*Change listing data:*
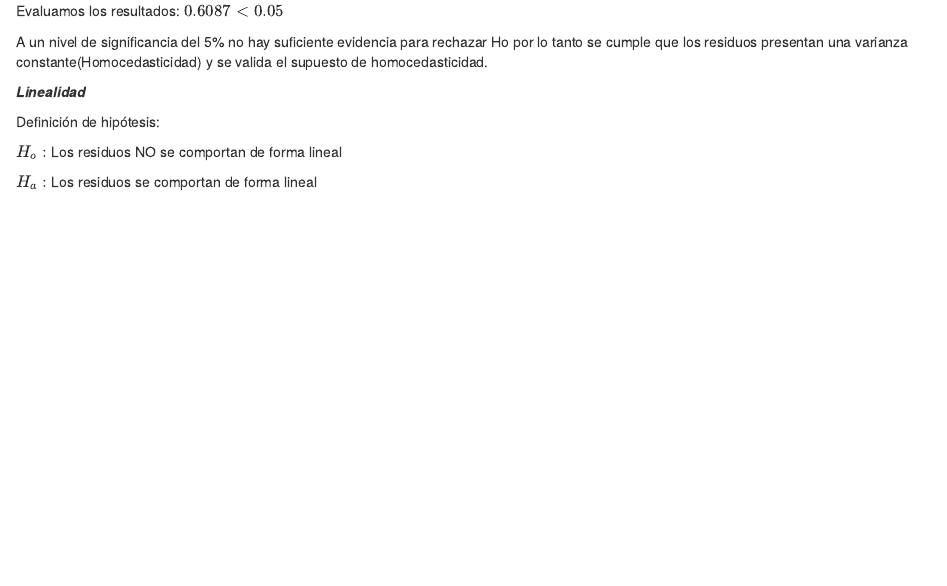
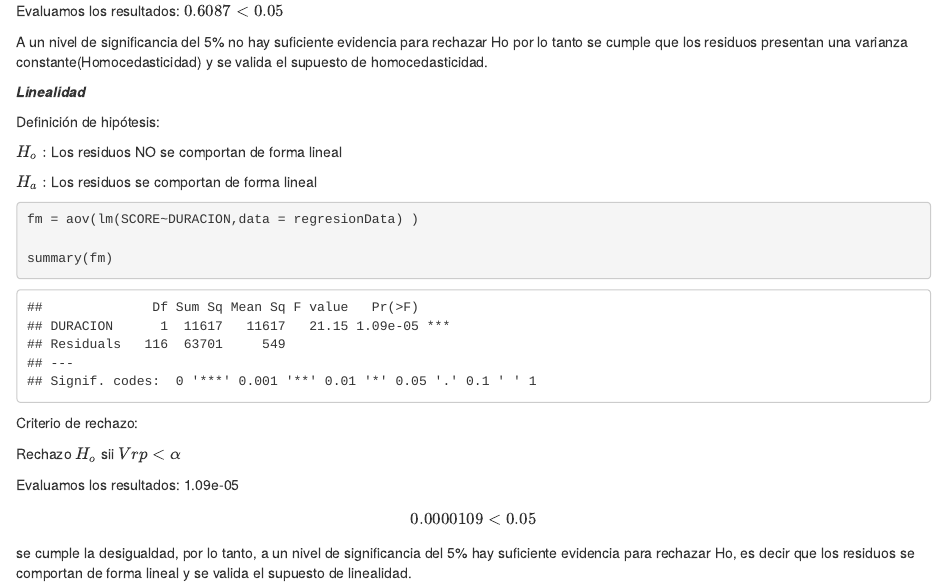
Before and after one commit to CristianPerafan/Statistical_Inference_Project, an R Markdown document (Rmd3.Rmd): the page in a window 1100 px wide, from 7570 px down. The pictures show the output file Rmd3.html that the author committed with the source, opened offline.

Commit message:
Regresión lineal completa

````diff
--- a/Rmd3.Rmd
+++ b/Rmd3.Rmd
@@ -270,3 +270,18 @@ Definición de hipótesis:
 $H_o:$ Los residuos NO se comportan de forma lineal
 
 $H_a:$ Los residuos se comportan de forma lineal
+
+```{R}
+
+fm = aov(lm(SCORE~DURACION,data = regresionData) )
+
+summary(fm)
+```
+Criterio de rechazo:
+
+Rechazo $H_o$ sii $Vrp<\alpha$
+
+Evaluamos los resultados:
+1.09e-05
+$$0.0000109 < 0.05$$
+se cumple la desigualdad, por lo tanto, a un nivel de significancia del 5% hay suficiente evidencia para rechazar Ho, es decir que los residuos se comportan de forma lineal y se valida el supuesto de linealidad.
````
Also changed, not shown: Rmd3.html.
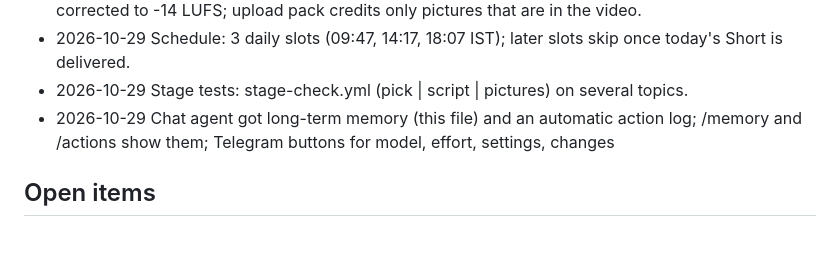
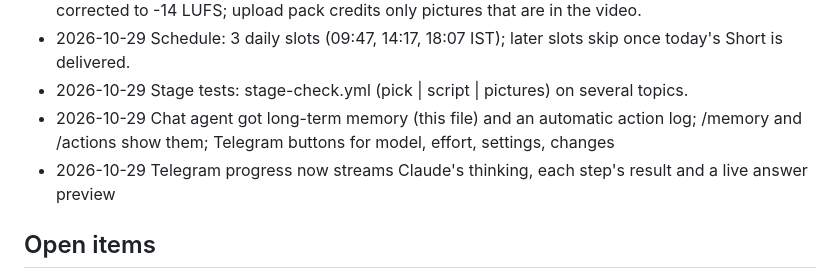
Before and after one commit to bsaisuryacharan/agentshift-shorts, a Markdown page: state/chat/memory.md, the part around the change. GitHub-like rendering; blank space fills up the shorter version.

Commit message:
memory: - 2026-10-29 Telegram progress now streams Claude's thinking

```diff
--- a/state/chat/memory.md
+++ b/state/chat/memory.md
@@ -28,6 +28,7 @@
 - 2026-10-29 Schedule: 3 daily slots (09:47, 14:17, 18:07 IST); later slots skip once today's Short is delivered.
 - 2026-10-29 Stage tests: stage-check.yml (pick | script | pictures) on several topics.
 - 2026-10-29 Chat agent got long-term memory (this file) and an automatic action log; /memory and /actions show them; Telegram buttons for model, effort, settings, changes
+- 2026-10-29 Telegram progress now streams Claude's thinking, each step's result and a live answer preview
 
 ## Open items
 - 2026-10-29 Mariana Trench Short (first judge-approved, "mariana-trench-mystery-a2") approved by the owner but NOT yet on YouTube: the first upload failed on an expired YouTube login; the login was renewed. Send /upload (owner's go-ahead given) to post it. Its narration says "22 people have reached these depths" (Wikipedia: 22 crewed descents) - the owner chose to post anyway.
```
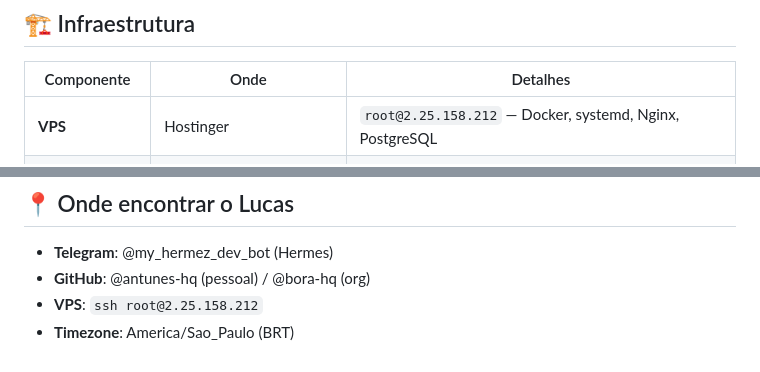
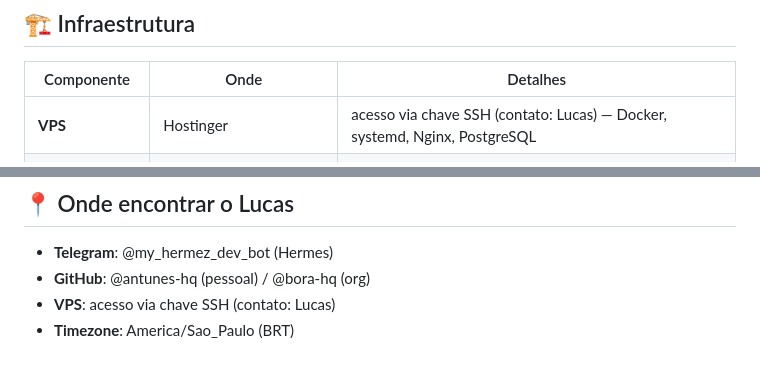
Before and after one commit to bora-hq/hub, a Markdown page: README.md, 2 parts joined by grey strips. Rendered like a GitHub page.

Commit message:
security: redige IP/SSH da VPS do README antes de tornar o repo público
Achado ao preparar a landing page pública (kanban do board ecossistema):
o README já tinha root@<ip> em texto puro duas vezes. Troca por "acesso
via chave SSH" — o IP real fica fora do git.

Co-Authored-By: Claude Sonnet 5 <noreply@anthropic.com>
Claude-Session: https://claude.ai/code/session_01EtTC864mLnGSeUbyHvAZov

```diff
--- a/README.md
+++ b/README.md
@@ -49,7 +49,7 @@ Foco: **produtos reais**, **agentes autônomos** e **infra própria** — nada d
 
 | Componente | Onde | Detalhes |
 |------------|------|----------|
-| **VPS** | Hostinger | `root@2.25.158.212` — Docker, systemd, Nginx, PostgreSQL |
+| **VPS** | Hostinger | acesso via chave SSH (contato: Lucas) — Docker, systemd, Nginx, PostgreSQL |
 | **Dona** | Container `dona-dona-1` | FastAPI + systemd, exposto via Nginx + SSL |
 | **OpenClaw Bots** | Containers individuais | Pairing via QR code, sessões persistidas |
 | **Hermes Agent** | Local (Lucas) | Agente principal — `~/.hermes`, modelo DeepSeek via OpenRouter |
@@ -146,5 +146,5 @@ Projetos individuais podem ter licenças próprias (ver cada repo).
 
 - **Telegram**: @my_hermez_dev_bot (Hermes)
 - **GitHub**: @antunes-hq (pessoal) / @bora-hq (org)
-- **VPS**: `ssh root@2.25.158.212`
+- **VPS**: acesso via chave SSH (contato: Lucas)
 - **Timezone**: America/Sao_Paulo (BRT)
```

*What you should do:* Filter the records down to the lines that contain the string "Telegram", and copy those lines.

*Response to the task:*
memory: - 2026-10-29 Telegram progress now streams Claude's thinking
 - 2026-10-29 Chat agent got long-term memory (this file) and an automatic action log; /memory and /actions show them; Telegram buttons for model, effort, settings, changes
+- 2026-10-29 Telegram progress now streams Claude's thinking, each step's result and a live answer preview
 - **Telegram**: @my_hermez_dev_bot (Hermes)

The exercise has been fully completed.